Importance: Little is known about variation in outcomes of surgery, nor about factors that can explain why such variation exists. Objectives: To describe variation in patient outcomes and costs for primary hip and knee replacement across health areas and to identify whether patient, surgical and hospital factors can explain such variation. Design: Retrospective observational cohort study Setting: National Joint Registry, linked to English Hospital Episode Statistics and Patient Reported Outcome Measures datasets Participants: Patients undergoing primary total hip/knee replacement aged ≥18 from 2014 to 2016 Exposures: Patient (age, gender, body mass index, deprivation); surgical (surgeon volume, surgeon grade); hospital organisation (operating theatres, specialist consultants, hospital volume) Main outcome measures: Multilevel regression models were generated for the outcomes: length of stay, bed-day costs, change in Oxford hip/knee scores 6-months after surgery, complications by 6 months. Geographical Information Systems were used to display maps describing adjusted estimates of variation in outcomes across health areas. Results: 173,107 primary total hip replacements and 210,275 total knee replacements were available, nested in 207 health areas. We identified a number of factors that predicted poorer outcomes of surgery: Public hospitals, low volume of surgeries per surgeon and hospital and workforce with a high number of less experienced doctors were associated with poorer outcomes of surgery. Although these factors did not attenuate the magnitude of variation across health areas, they had ecological correlations with the observed geographical variations in outcomes of surgery by health area. Across health areas, predicted mean length of stay ranged from 3 to 7 days and associated bed-day costs from £4727 to £8800, for both total hip and knee replacement. The absolute predicted mean change in Oxford hip score varied from 18.7 to 24.6 points (13.1 to 18.8 for Oxford knee score). Predicted 6-month complications ranged from 3% to 6%, for both total hip and knee replacement. Conclusions and Relevance: Our models indicate that a minimum surgical volume by surgeon and by hospital; and private hospitals are associated with better outcomes of surgery, while a higher proportion of less experienced doctors by hospital might compromise achieving those outcomes. This variation is observed geographically.

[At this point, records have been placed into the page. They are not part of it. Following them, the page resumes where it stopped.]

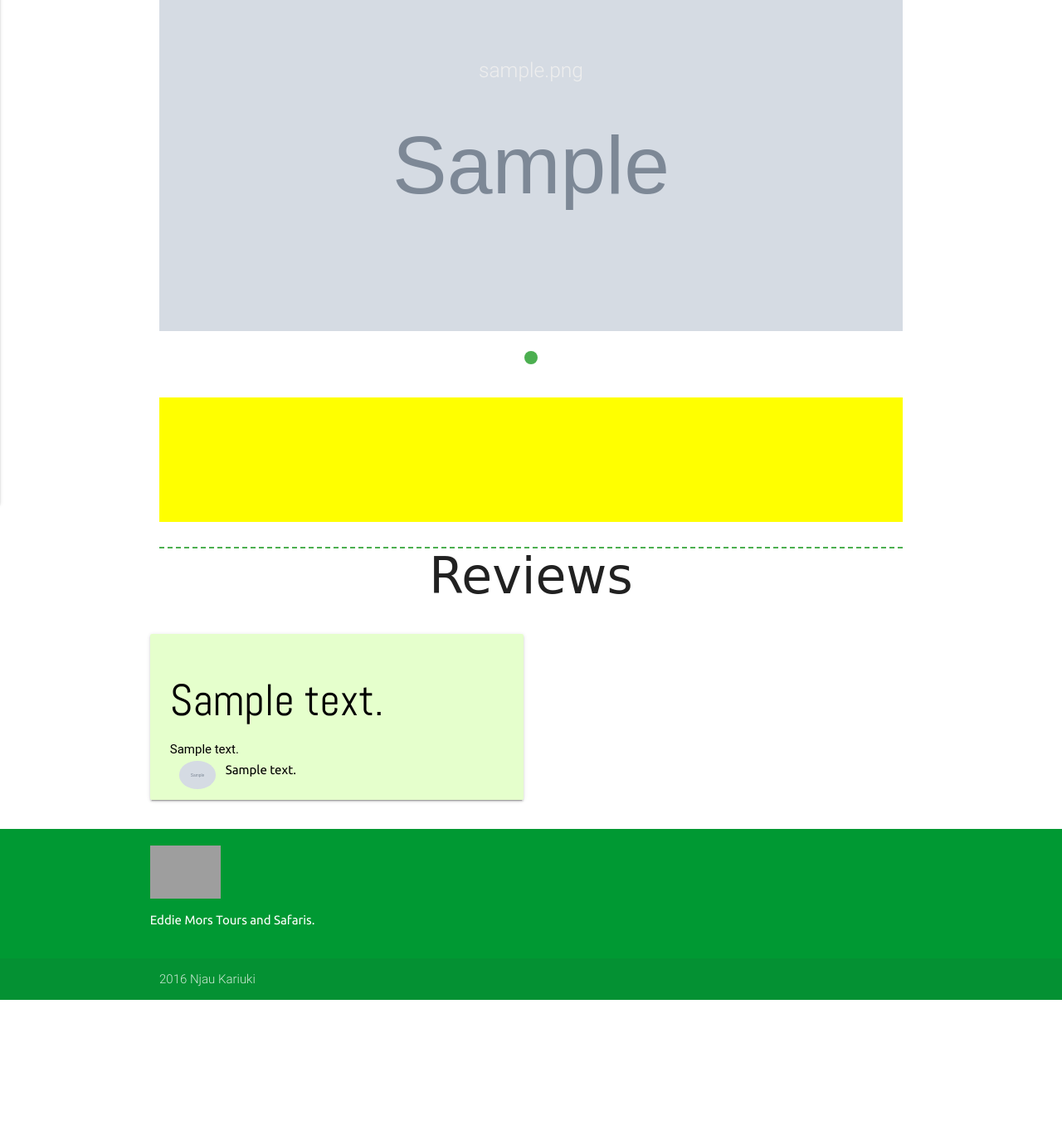
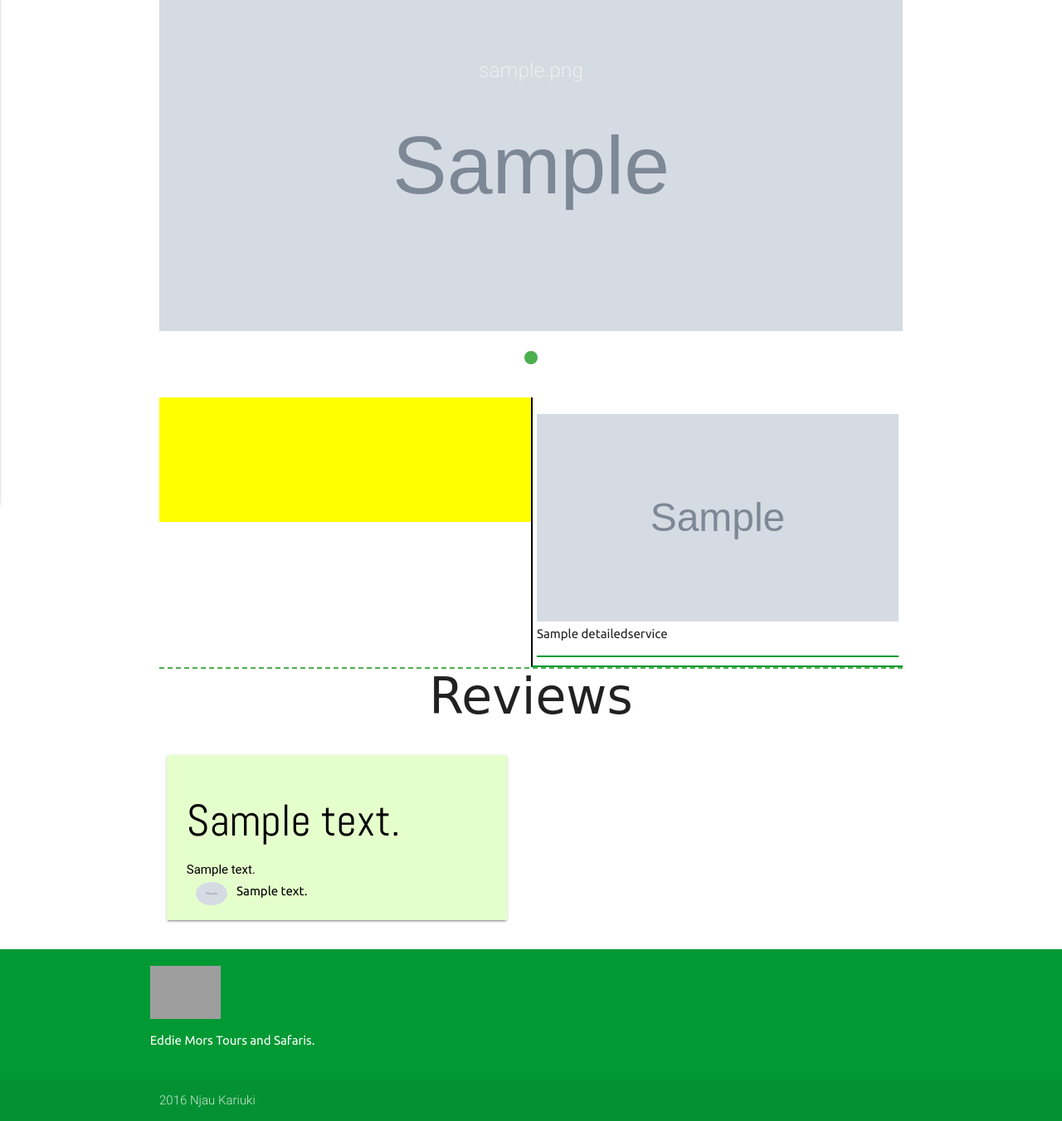
Before and after one commit to njau593/emats, a Django app: page / in a window 1280 px wide. Shown: the part 253-1604 px from the top of the page at 83% size. Before the commit the page ends 1458 px from the top, so only its background shows below. Run offline with Django 3.2, Linux system fonts and the light colour scheme; tables that the repository leaves empty hold one stand-in row (values such as "Sample post"); grey boxes marked "Sample" are stand-in pictures; some libraries are stand-ins or nearby versions; some web fonts are replaced; grey boxes are pictures that could not be loaded.

Commit message:
added homepage offers component

```diff
--- a/gallery/static/css/gallery.css
+++ b/gallery/static/css/gallery.css
@@ -14,4 +14,6 @@ p{
   margin-left: 10px;
   margin-right: 10px;
   position: relative;
+  padding-left: 20px;
+  padding-right: 20px;
 }
--- a/gallery/templates/pages/gallery.html
+++ b/gallery/templates/pages/gallery.html
@@ -9,7 +9,7 @@
 <div class="container">
   <h2>Gallery</h2>
 
-    <div class="col s6 m7 l6">
+    <div class="col s6 m4 l4">
       {% for photos in picha %}
         <div class="row">
           <div class="card">
--- a/home/static/css/home.css
+++ b/home/static/css/home.css
@@ -33,15 +33,34 @@
 }
 
 .methali{
-  clear: both;
-  margin-top: 20px;
-  margin-bottom: 20px;
-  margin-left: 25%;
-  margin-right: 25%;
+  max-height: 150px;
+  width: 50%;
+  float: left;
 }
 
-.carousel{
-  max-height: 150px;
+.offers{
+  width: 50%;
+  float: right;
+  border-left: 2px solid black;
+  padding: 5px;
+  padding-top: 10px;
+  padding-bottom: 10px;
+  border-bottom: 2px solid #009933;
+}
+
+.offers-inner{
+  padding-top: 10px;
+  padding-bottom: 10px;
+  border-bottom: 2px solid #009933;
+}
+
+.offers img{
+  width: 100%;
+  height: 250px;
+}
+
+.offers h6{
+  font-family: 'Ubuntu', cursive;
 }
 
 .rev{
@@ -64,6 +83,8 @@
   position: relative;
   margin-left: 10px;
   margin-right: 10px;
+  padding-left: 20px;
+  padding-right: 20px;
 }
 
 p{
--- a/home/templates/pages/home.html
+++ b/home/templates/pages/home.html
@@ -48,7 +48,7 @@
 
 
 
-  <div class="carousel carousel-slider center" data-indicators="true">
+  <div class="carousel carousel-slider center methali" data-indicators="true">
     {% for methali in misemo %}
       <div class="carousel-item yellow accent-2 black-text" href="#one!">
         <p>{{methali.Proverb}}</p>
@@ -64,6 +64,18 @@
     });
 
     </script>
+  </div>
+
+
+  <div class="offers">
+    {% for o in offer %}
+      <div class="offers-inner">
+        {% if o.service_Image %}
+          <img src="{{o.service_Image.url}}"/>
+        {% endif %}
+        <h6>{{o.service_Title}}<h6>
+      </div>
+    {% endfor %}
   </div>
 
 
--- a/home/views.py
+++ b/home/views.py
@@ -1,6 +1,7 @@
 from django.shortcuts import render
 from .models import aboutUs, Images, Reviews, Proverbs
 from django.utils import timezone
+from products.models import detailedService
 
 # Create your views here.
 
@@ -8,8 +9,10 @@ def home(request):
     photos=Images.objects.all()
     misemo=Proverbs.objects.order_by('-Proverb_creation_date')
     custReview=Reviews.objects.all()
+    offer = detailedService.objects.order_by('-service_CreateDate').all()[:3]
+
     return render(request, 'pages/home.html', {
-        'photos':photos,
+        'photos':photos, 'offer':offer,
         'misemo':misemo, 'custReview':custReview
     })
 
--- a/products/models.py
+++ b/products/models.py
@@ -4,13 +4,11 @@ from django.utils import timezone
 # Create your models here.
 
 class service(models.Model):
-    product_Number = models.IntegerField(null=True, blank=False, auto_created=True)
     product_Title=models.CharField(max_length=50)
     product_Description=models.TextField()
     product_Image=models.ImageField(null=True, blank=True, upload_to='products/images')
 
 class detailedService(models.Model):
-    service_Number = models.IntegerField(null=True, blank=False)
     service_Type=models.ForeignKey(service, on_delete=models.CASCADE, default=None)
     service_Title=models.CharField(max_length=50)
     service_Description=models.TextField()
--- a/products/views.py
+++ b/products/views.py
@@ -15,7 +15,3 @@ def product_detail(request, pk):
     return render(request, 'pages/product_detail.html', {
     'prods':prods, 'det_product':det_product
     })
-
-
-'''det_product=detailedService.objects.all()
-det_product2=detailedService.objects.order_by('service_ToBeDate')'''
```
Also changed, not shown: products/migrations/0008_auto_20160905_1023.py (added).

JAMA Network Open
Economic Evaluations, Epidemiology, Health services research, Orthopaedic Surgery, Outcomes research